Expression of the electrical resistivity of the magnetic dilute alloy is derived by the method used by Kondo when he found the well-known logarithmic singularity. The expression could give reasonable explanation to the experimental results for copper-manganese system with manganese concentration from 0.06 to 5.2 atomic percent in the temperature range between 2K and 300K. In higher concentration above one atomic percent, the resistivity shows a considerable contribution from the logarithmic term in higher temperature range, and the coefficient of the term agrees well with that of the low concentration alloy. On the basis of the above results, the peculiar temperature dependence of Manganin, the standard resistance material, which has 12 percent manganese in copper, could be explained substantially, and very low temperature coefficient of the resistivity near room temperature would be expected from the strong influence of the logarithmic term by Kondo.
The filter pack method used for measuring the radon concentration in air is described. We may estimate the radon concentration by this method assuming radioactive equilibrium among radon and its daughter products. The absolute collection efficiency of a millipore filter whose pore size was 0.3 microns was examined, and it was clarified that the filter collects almost perfectly radioactive aerosols in the air. The radon concentration in the air was measured simultaneously by the charcoal trap method and the filter pack method. The filter pack method was found to be fairly useful for measuring radon concentration in the air.
As a method of measuring the mass transfer rate dM/dt, the rate of change in the intensity of specularly reflected light dI/dt has been employed. In the case of frost deposits, the relation dM/dt=-KdI/dt (K: const.) is shown to hold particularly well. Experiments show that dM/dt is proportional to σ, Re1/2, n1/2 and ƒ(Tm), where σ is the supersaturation with respect to ice, Re. the Reynolds number, n the number of ice islands per unit area of mirror surface and ƒ(Tm) a function of mirror temperature. In addition, n is proportional to Re1/2, exp[ln2(Se)] and (ΔTm/Δt), where Se is the saturation ratio and (ΔTm/Δt) the cooling rate of the mirror surface. The optimum sensitivity for dew-point instrument must be set on the basis of these results.
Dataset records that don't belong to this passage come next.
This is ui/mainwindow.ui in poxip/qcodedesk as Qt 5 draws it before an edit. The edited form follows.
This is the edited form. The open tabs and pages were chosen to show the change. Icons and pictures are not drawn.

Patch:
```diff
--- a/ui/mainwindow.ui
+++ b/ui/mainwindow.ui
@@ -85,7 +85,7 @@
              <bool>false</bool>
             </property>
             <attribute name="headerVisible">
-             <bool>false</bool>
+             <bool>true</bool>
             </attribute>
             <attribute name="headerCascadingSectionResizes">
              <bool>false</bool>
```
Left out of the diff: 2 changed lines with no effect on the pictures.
Hall effect measurement were carried out for vacuum deposited CdSe films at temperatures between -196 and 70°C. The Hall mobility increased exponentially with temperature for the CdSe films of low carrier concentration but Tn(n=1.8-2.2) dependence was observed in the case of high carrier concentration. Variations of Hall mobility, carrier concentration and electrical conductivity of CdSe films as a function of gate electric field were measured on the samples of TFT structure. The deposition temperature dependence of the Hall mobility of CdSe films was investigated and it is shown that dependence of gm of the CdSe TFT on the deposition conditions is primarily attributed to the variation of the Hall mobility of the CdSe films. X-ray diffraction and electron microscope studies on CdSe films are also described.